To launch the diabetes project, a steering group was put together, comprising stakeholders and key leaders to manage the process. "We put on a lot of education programs so people would be up to date on the latest literature," says Pratt. "We taught them that we were using a basal insulin — a long-reacting drug that stays in the background — and then additional [insulin] to cover what they eat."

The intravenous and subcutaneous insulin were given on a proactive basis, she adds. "We did not wait until their sugar got higher."

Patients who come in for other reasons but who are type II diabetics, receive insulin if their blood sugar is more than 150. "We don't want it over 120, and we may have parameters to hold them a lot tighter," says Pratt.

Blood sugar is usually measured four times a day — before meals and at bedtime. "We're pulling 10,000 blood sugars for analysis, with 1,700 beds in our health system," Pratt notes.

In order to sustain the improvement, Pratt explains, "we refine the measurement every year and raise the bar." For example, she notes, at the beginning of the process the steering committee decided it would not measure blood sugars the day the patient was admitted and the day he or she was discharged. "Now, we're a lot more rigorous; if you come in with bad blood sugar that's fine, but from then on we should be able to control it."

The six pillars

Pratt says that all Sharp activities are grounded in six pillars:

  • quality;
  • people;
  • service:
  • finance;
  • growth;
  • community.

In terms of people, for example, (which includes employees) and service (which encompasses patient relations), "we hard-wire our must-haves," says Pratt. These include greeting people with a smile and saying hello, displaying an "attitude of gratitude," and "using key words at key times."

Sharp HealthCare

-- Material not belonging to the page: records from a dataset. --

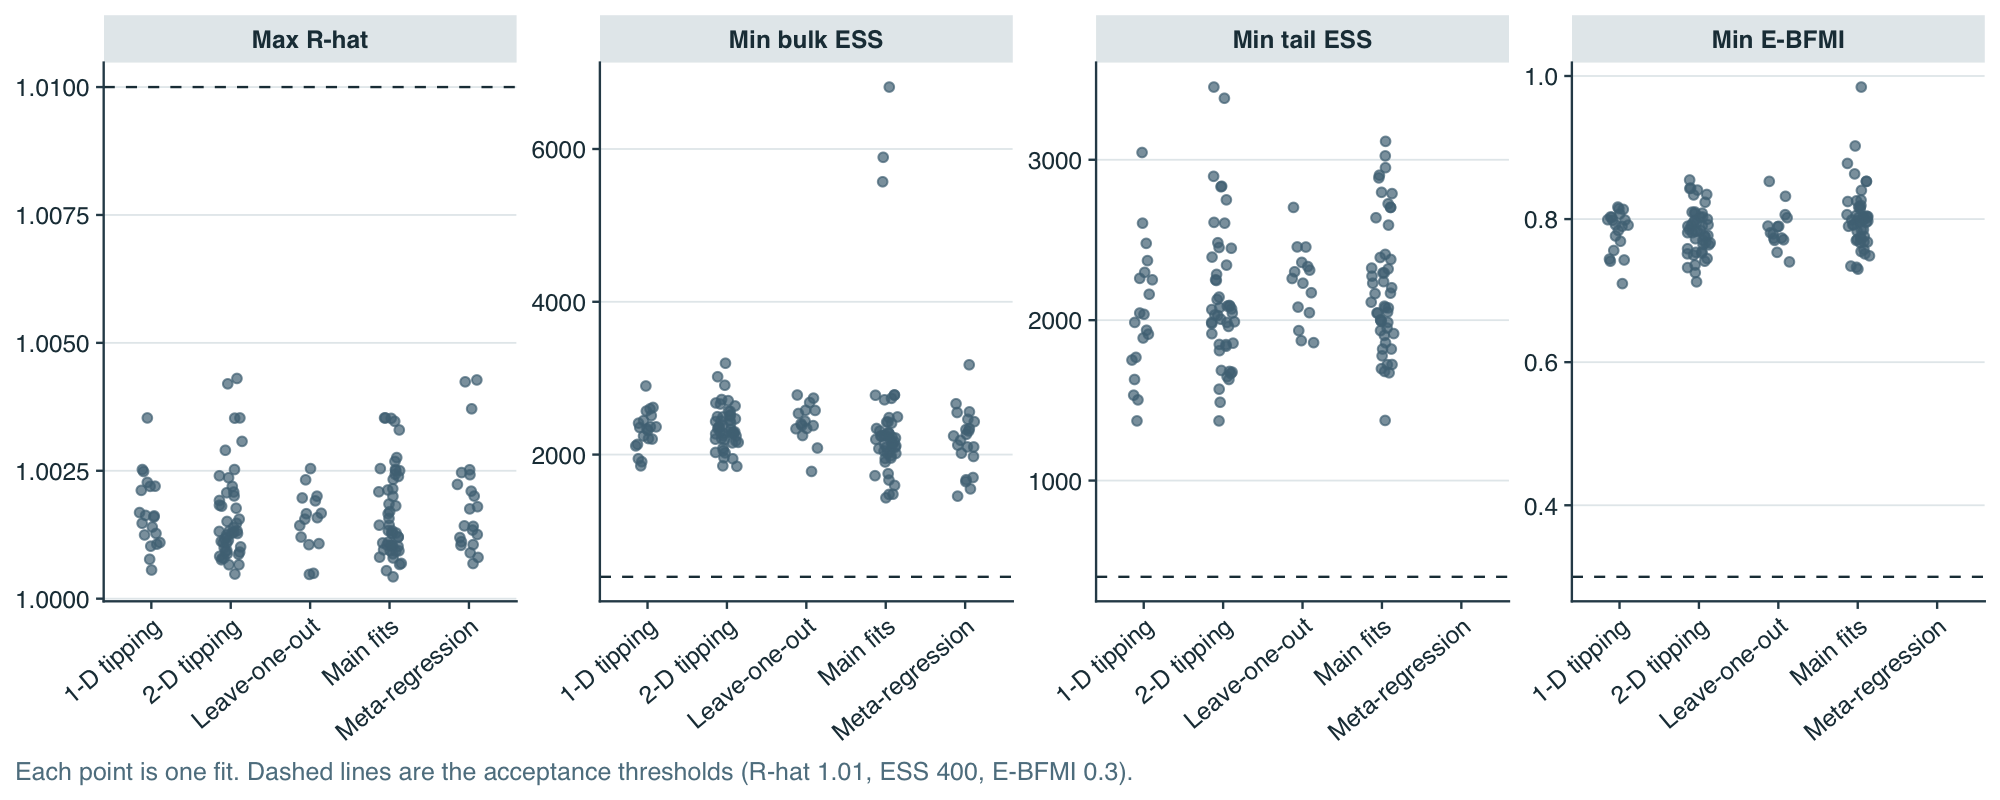
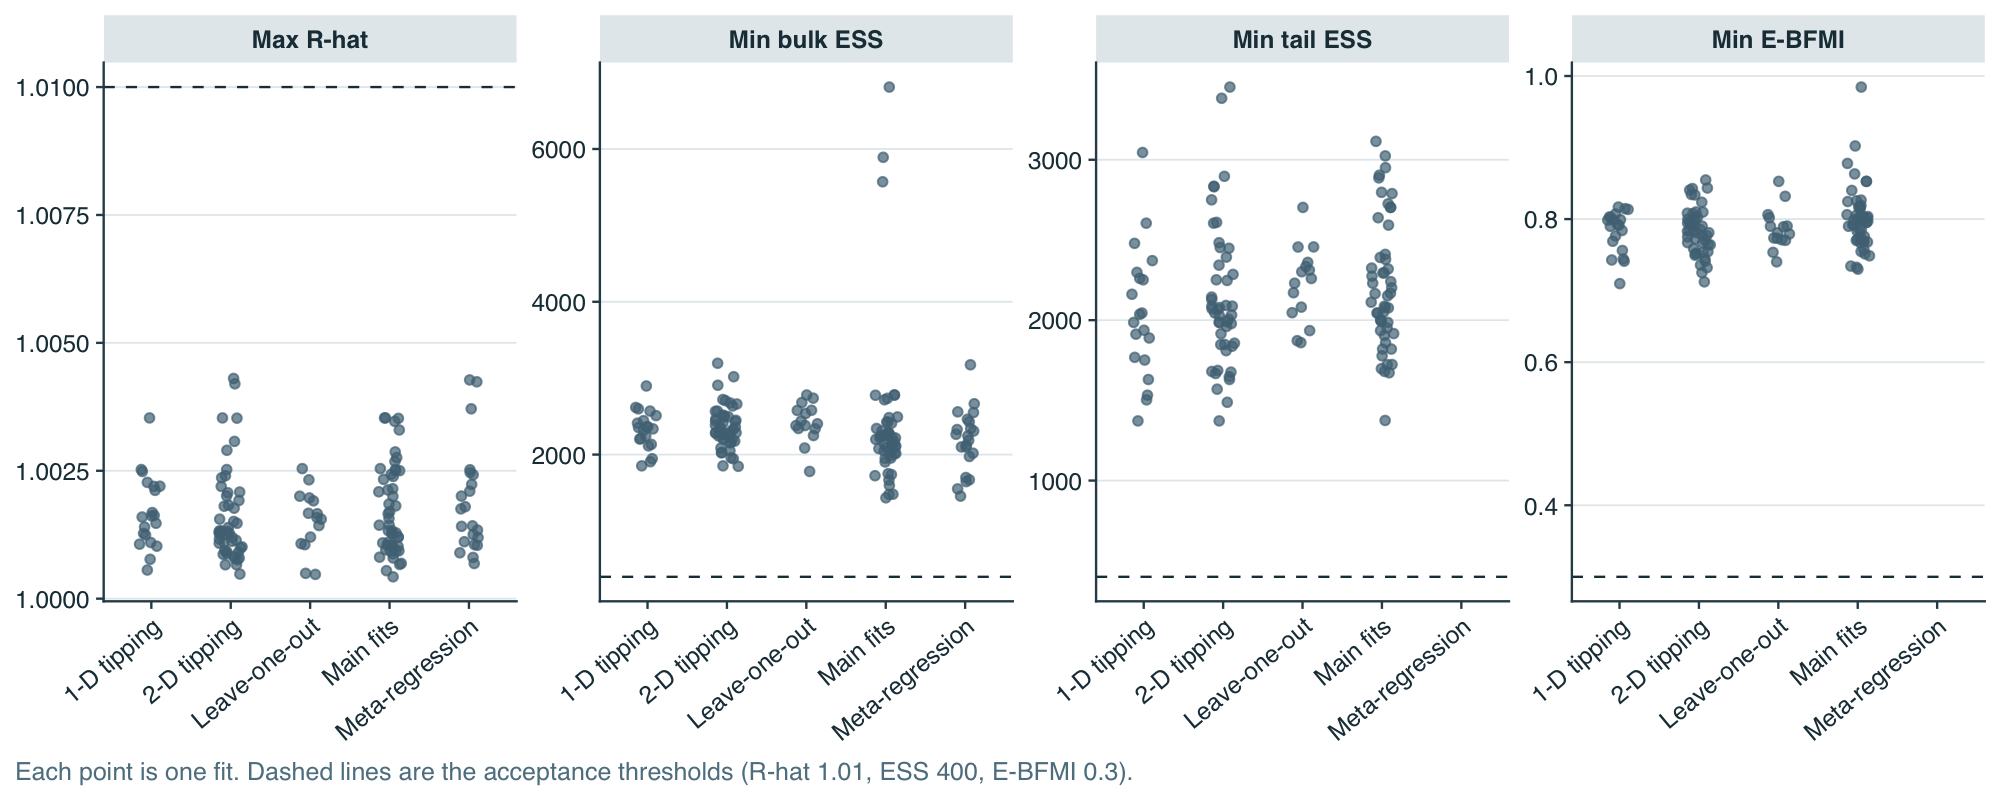
Settle Meijvis 30-day placebo count (11 vs 9) for the analysis; add S-src sensitivity fit
- Evidence from primary report, Wittermans 2022 Table 6 and Smit 2025 Table 1 documented in Status.md
- Primary-report count (11/153) kept as default per source hierarchy; IPD count (9/153) as S-src (F4 only)
- F4 OR 0.744 -> 0.751; no conclusion affected
- Re-rendered site

diff --git a/docs/sensitivity.html b/docs/sensitivity.html
@@ -460,6 +460,16 @@ Table&nbsp;1: Sensitivity fits. S-vi and S-viii are identical in F1 (both drop A
 <td style="text-align: left;">0.00</td>
 <td style="text-align: left;">0.77 (0.67–0.89)</td>
 </tr>
+<tr class="odd">
+<td style="text-align: left;">S-src Meijvis placebo 30-day deaths 9 (IPD sources), F4</td>
+<td style="text-align: left;">0.75 (0.55–0.97)</td>
+<td style="text-align: left;">0.98</td>
+<td style="text-align: left;">0.93</td>
+<td style="text-align: left;">0.81</td>
+<td style="text-align: left;">0.00</td>
+<td style="text-align: left;">0.29</td>
+<td style="text-align: left;">0.76 (0.33–1.60)</td>
+</tr>
 </tbody>
 </table>
 </div>
@@ -484,7 +494,7 @@ Table&nbsp;1: Sensitivity fits. S-vi and S-viii are identical in F1 (both drop A
 <li><strong>Baseline prior and IPD rows.</strong> A tighter baseline prior (0.67 (0.38–1.09)) and replacing four trials’ counts with the Smit 2025 IPD rows (0.67 (0.39–1.04)) leave the result essentially unchanged.</li>
 <li><strong>Likelihood.</strong> The contrast-based fit S-iii, which replaces the exact binomial likelihood with a log-OR and SE, gives 0.74 (0.45–1.16), a higher median than the primary fit. It is the only fit that does not use the exact binomial likelihood, so the gap indicates how much the normal approximation and the continuity correction for Confalonieri’s zero cell matter with trials this small.</li>
 <li><strong>Common-effect model.</strong> Fixing τ near zero (no between-trial heterogeneity) while keeping the exact likelihood gives 0.70 (0.56–0.88) in F1 with P(OR&lt;1) = 0.999. The median barely moves, but the interval narrows sharply and the probability of benefit rises to nearly 1, because the model treats the disagreement between trials as pure sampling noise. This is the assumption behind the much higher probabilities in Pitre’s Bayesian analysis (see the <a href="./benchmark.html">benchmark page</a>); we regard the random-effects result as the appropriate primary analysis because the trials differ in design, dose, agent and population.</li>
-<li><strong>Larger sets.</strong> Dropping the subgroup-derived trials from F4 gives 0.75 (0.50–1.01) and using IPD rows in F4 gives 0.74 (0.54–0.93), both close to the F4 result (0.74 (0.55–0.95)); the common-effect F4 fit gives 0.77 (0.67–0.89).</li>
+<li><strong>Larger sets.</strong> Dropping the subgroup-derived trials from F4 gives 0.75 (0.50–1.01) and using IPD rows in F4 gives 0.74 (0.54–0.93), both close to the F4 result (0.74 (0.55–0.95)); the common-effect F4 fit gives 0.77 (0.67–0.89), and using the IPD placebo count for Meijvis (S-src, below) gives 0.75 (0.55–0.97).</li>
 </ul>
 <p>Taken together, the direction of the estimate is stable (every F1 sensitivity fit has a median OR below 1), but the strength of the evidence varies: P(OR&lt;1) falls to 0.84 in the least favourable fit.</p>
 </section>
@@ -494,6 +504,7 @@ Table&nbsp;1: Sensitivity fits. S-vi and S-viii are identical in F1 (both drop A
 <li><strong>S-ii (low risk of bias only)</strong> has not been run: RoB 2 judgements are pending for all trials, so the code is a stub that stops until they are supplied.</li>
 <li><strong>S-iii</strong> converts each count trial to a log-OR and SE, adding 0.5 to all four cells of any trial with a zero cell (Confalonieri) and dropping double-zero trials. It is the only fit that uses a continuity correction; the forest plot on the <a href="./results.html">results page</a> also adds 0.5 to Confalonieri’s raw estimate, for display only.</li>
 <li><strong>S-CE</strong> is a common-effect sensitivity fit: the same model with the between-trial SD forced near zero through a very tight half-Normal(0, 0.001) prior, run in F1, F3 and F4.</li>
+<li><strong>S-src</strong> replaces the Meijvis placebo 30-day death count of 11 in the primary report (Table 2) by the 9 given by two analyses of the trial’s patient-level data (Wittermans 2022, Table 6, and Smit 2025, Table 1). Every other Meijvis outcome agrees across the three sources (dexamethasone arm 9 of 151 at 30 days, in-hospital deaths 8 and 8, ICU admissions 7 and 10), so the disagreement is confined to two post-discharge deaths in the placebo arm. The documents available here cannot say whether it reflects a different 30-day window, a corrected dataset or an error. The F4 pooled OR moves from 0.74 (0.55–0.95) to 0.75 (0.55–0.97) (P(OR&lt;1) 0.988 to 0.985), which does not affect any conclusion; the primary-report count stays in the main fits, following the source hierarchy.</li>
 <li><strong>S-iv</strong> varies the τ prior (half-Normal SD 0.25 and 1) and, in the agent model, the ω prior (SD 0.5).</li>
 <li><strong>S-v</strong> uses a tighter baseline prior, Normal(0, 2), instead of Normal(0, 10).</li>
 <li><strong>S-vi, S-viii and S-ix</strong> drop the subgroup-derived trial (APROCCHSS; in F4 also Tongyoo), the mineralocorticoid trial (APROCCHSS) and the single-bolus short-course trial (Marik).</li>

diff --git a/docs/convergence.html b/docs/convergence.html
@@ -262,7 +262,7 @@ pre > code.sourceCode > span > a:first-child::before { text-decoration: underlin
 <span id="cb3-14"><a href="#cb3-14" aria-hidden="true" tabindex="-1"></a>             mr<span class="sc">$</span>divergences[mr<span class="sc">$</span>status <span class="sc">==</span> <span class="st">"fitted"</span>])</span></code></pre></div><button title="Copy to Clipboard" class="code-copy-button"><i class="bi"></i></button></div>
 </details>
 </div>
-<p>This page shows whether the sampler behaved and whether the primary model (F1, seven trials, reference prior) describes the data. Every plot is produced from the saved draws of the primary fit, and the overview covers all 155 fits in the project. A fit is accepted only if R-hat is below 1.01, bulk and tail effective sample sizes (ESS) exceed 400, there are no divergent transitions and E-BFMI is adequate. The main sampler settings were 4 chains, 1000 warmup and 2000 post-warmup draws per chain, <code>adapt_delta</code> 0.99 and maximum tree depth 12.</p>
+<p>This page shows whether the sampler behaved and whether the primary model (F1, seven trials, reference prior) describes the data. Every plot is produced from the saved draws of the primary fit, and the overview covers all 156 fits in the project. A fit is accepted only if R-hat is below 1.01, bulk and tail effective sample sizes (ESS) exceed 400, there are no divergent transitions and E-BFMI is adequate. The main sampler settings were 4 chains, 1000 warmup and 2000 post-warmup draws per chain, <code>adapt_delta</code> 0.99 and maximum tree depth 12.</p>
 <section id="convergence-across-all-fits" class="level2">
 <h2 class="anchored" data-anchor-id="convergence-across-all-fits">Convergence across all fits</h2>
 <div class="cell">
@@ -283,7 +283,7 @@ Figure&nbsp;1: Sampler diagnostics for every fit, by group of analyses.
 </div>
 </div>
 </div>
-<p>Across all 155 fits the largest R-hat is 1.004 (threshold 1.01), the smallest bulk ESS is 1434 and the smallest tail ESS is 1372 (threshold 400), and the smallest E-BFMI is 0.71 (threshold 0.3). There were 0 divergent transitions in total. Meta-regressions report bulk ESS only, so they appear in the first two panels.</p>
+<p>Across all 156 fits the largest R-hat is 1.004 (threshold 1.01), the smallest bulk ESS is 1434 and the smallest tail ESS is 1372 (threshold 400), and the smallest E-BFMI is 0.71 (threshold 0.3). There were 0 divergent transitions in total. Meta-regressions report bulk ESS only, so they appear in the first two panels.</p>
 </section>
 <section id="primary-fit-f1-sampler-behaviour" class="level2">
 <h2 class="anchored" data-anchor-id="primary-fit-f1-sampler-behaviour">Primary fit (F1): sampler behaviour</h2>

diff --git a/docs/checks.html b/docs/checks.html
@@ -257,7 +257,7 @@ pre > code.sourceCode > span > a:first-child::before { text-decoration: underlin
 </div>
 <section id="sampler-diagnostics" class="level2">
 <h2 class="anchored" data-anchor-id="sampler-diagnostics">Sampler diagnostics</h2>
-<p>Plots of chain mixing, energy, prior against posterior and posterior-predictive fit are on the <a href="./convergence.html">convergence page</a>. Every fit in the project was run with four chains and accepted only if R-hat was below 1.01, bulk and tail effective sample sizes were above 400 and there were no divergent transitions. The table summarises the 155 fits by group; all pass. The lowest effective sample size among the main fits is 1375.</p>
+<p>Plots of chain mixing, energy, prior against posterior and posterior-predictive fit are on the <a href="./convergence.html">convergence page</a>. Every fit in the project was run with four chains and accepted only if R-hat was below 1.01, bulk and tail effective sample sizes were above 400 and there were no divergent transitions. The table summarises the 156 fits by group; all pass. The lowest effective sample size among the main fits is 1375.</p>
 <div class="cell">
 <details class="code-fold">
 <summary>Code</summary>
@@ -326,7 +326,7 @@ Table&nbsp;1: Acceptance gates: R-hat &lt; 1.01, bulk and tail ESS &gt; 400, zer
 </tr>
 <tr class="even">
 <td style="text-align: left;">Main fits (sets, ladders, sensitivity, D1/D2)</td>
-<td style="text-align: right;">50</td>
+<td style="text-align: right;">51</td>
 <td style="text-align: right;">1.004</td>
 <td style="text-align: right;">1375</td>
 <td style="text-align: right;">0</td>

diff --git a/docs/index.html b/docs/index.html
@@ -7,7 +7,7 @@
 <meta name="viewport" content="width=device-width, initial-scale=1.0, user-scalable=yes">
 
 <meta name="author" content="">
-<meta name="dcterms.date" content="2026-10-29">
+<meta name="dcterms.date" content="2026-10-30">
 
 <title>Bayesian meta-analysis of adjunctive corticosteroids in severe community-acquired pneumonia – Corticosteroids in sCAP</title>
 <style>
@@ -218,7 +218,7 @@ pre > code.sourceCode > span > a:first-child::before { text-decoration: underlin
     <div>
     <div class="quarto-title-meta-heading">Published</div>
     <div class="quarto-title-meta-contents">
-      <p class="date">29 October 2026</p>
+      <p class="date">30 October 2026</p>
     </div>
   </div>
   

diff --git a/Status.md b/Status.md
@@ -89,6 +89,7 @@ Facts only; decisions D1 to D4 were **not** taken and every number below uses th
 8. **Pitre 2025 supplement read (29 Oct).** Their Bayesian analysis is a common-effect normal model with a vague prior that drops zero-event trials, so its probabilities (P(OR<1) 0.995) are not comparable with our random-effects ones. A common-effect sensitivity fit (S-CE: same exact likelihood, between-trial SD forced near zero; F1, F3, F4) and a re-analysis of our count trials with their method were added to the pipeline: F1 common-effect OR 0.70 (0.56–0.88), P(OR<1) 0.999. See items 21 and 22 in §5 for the trial-overlap findings. Pitre's agent subgroups (hydrocortisone RR 0.66, methylprednisolone 0.88) and pneumonia stratum (RR 0.75, 0.59–0.95) are consistent with our agent and F4 results.
 9. **Convergence page added to the web report**: trace, rank, energy, funnel and autocorrelation plots, prior against posterior, posterior-predictive and recovery checks; all fits pass the acceptance rules with no divergences.
 10. **Items 19 and 22 resolved (29 Oct)** against the primary reports and the Smit 2025 trial table: all of our counts are confirmed (Confalonieri 7/23, ESCAPe 47/286 and 34/291, Snijders and Santeon identical in Smit); Pitre's different Confalonieri and ESCAPe denominators and the Nafae 19/20 ambiguity do not change any result.
+11. **Meijvis 2011 30-day placebo deaths (11 vs 9) settled for the analysis (30 Oct).** Evidence: the primary report (Table 2) gives 11/153 placebo and 9/151 dexamethasone; Wittermans 2022 Table 6 (Ovidius arms by class) gives 9/153 and 9/151 (4+5 and 7+2) and agrees with the primary report on every other outcome (in-hospital 8 and 8, ICU 7 and 10); Smit 2025 Table 1 gives 9/153 and 9/151. The discrepancy is therefore two post-discharge deaths in the placebo arm, and the documents in hand cannot show whether it is a different 30-day window, a corrected dataset or a typo (Briel 2018 IPD is not in the folder). Decision: the rank-1 primary-report count (11/153) stays in all main fits under the source hierarchy (decision C) and `analysis_mortality.csv` is unchanged; the IPD count is shown as sensitivity fit S-src (F4 only, the trial is in no other set): OR 0.744 to 0.751, P(OR<1) 0.988 to 0.985, so no conclusion depends on it. Contacting the Ovidius authors is optional and not needed for the analysis. The open `issues` row in the extraction database (R0786) is not edited here; if the lead prefers 9 as the default, change the rank-1 value through the database changelog and re-export.
 
 ---
 
@@ -128,7 +129,7 @@ Zotero: import `records_to_retrieve_fulltext.ris`; library housekeeping still pe
 | 4 | PRESS librarian review (post hoc) | Student | Search documentation |
 | 5 | Public repository; reword PROSPERO field 5 (screening + first extraction pass have begun); add sensitivity fit (ix) short-course < 48 h and the SONIA agent-mix rule to the registered protocol before submission | Student / Russ | Registration |
 | 6 | REMAP-CAP adjusted log-OR + SE (request; interim ≈0.36 from CrI) | Russ | Analysis |
-| 7 | Briel 2018 group: 30-day severe-subgroup counts for Snijders, Meijvis, STEP (STEP has none at 30 d in any report; Lancet appendix first) **and the Meijvis 30-day placebo count (11 vs 9) — check Briel before writing to the Ovidius authors** | Student | Extraction |
+| 7 | Briel 2018 group: 30-day severe-subgroup counts for Snijders, Meijvis, STEP (STEP has none at 30 d in any report; Lancet appendix first) **(the Meijvis 30-day placebo count 11 vs 9 is settled for the analysis, see log entry 11 of 30 Oct)** | Student | Extraction |
 | 8 | APROCCHSS SAP (CAP subgroup a priori exploratory, **not** stratified — confirm); obtain Annane 2018 NEJM | Student | RoB domain 5 |
 | 9 | Obtain missing full texts (table above) incl. correct STOPPE PDF; supplements: CAPE COD, STEP appendix, Snijders E3, Santeon E-tables, SONIA S13, ESCAPe, DEXA-ARDS appendix, Smit 2025 appendix | Student | Extraction |
 | 10 | Registry searches; PI contacts | Student | Completeness |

"We have taught these to all our employees — like taking people where they are going; if someone looks like they need to go somewhere, you ask where they are going and you take them there," Pratt explains.

This was rolled out to about 14,000 employees. How does Sharp do it? "Sometimes we take a situation and divide it up and deploy it out to individual hospitals — and then to each department and each unit," Pratt explains. "We also have an annual meeting at the San Diego Convention Center, and three separate staff meetings for inspiring and celebrating."

The overriding issue Sharp had to address before it could bolster improvement in any of these areas was the fact that "as a system, we were process-ignorant," says Pratt. "Sometimes that was because we did not have one, and sometimes we could not tell a process if it hit us in the face — we just could not articulate what a process was."

Now, she says, "when something doesn't work, people will say it's not working because we do not have a process. We now have a lot of process flow diagrams, and this has helped us make the systematic, standardized changes needed to make our processes better."

This, she continues was "the biggest learning we have made." Some of the changes were enabled through using tools such as Lean Six Sigma, and others came by getting feedback from Baldrige examiners and having everyone read the comments. "They ask what your process is and how you do it, and you have to be able to answer," Pratt explains. "So, we got people together and said, 'Let's map [the process] out.'"

[For more information, contact:

Nancy Pratt, RN, MSN, Senior Vice President, Clinical Effectiveness, Sharp HealthCare, 8695 Spectrum Center Blvd., San Diego, CA 92123. Phone: (858) 499-3119.]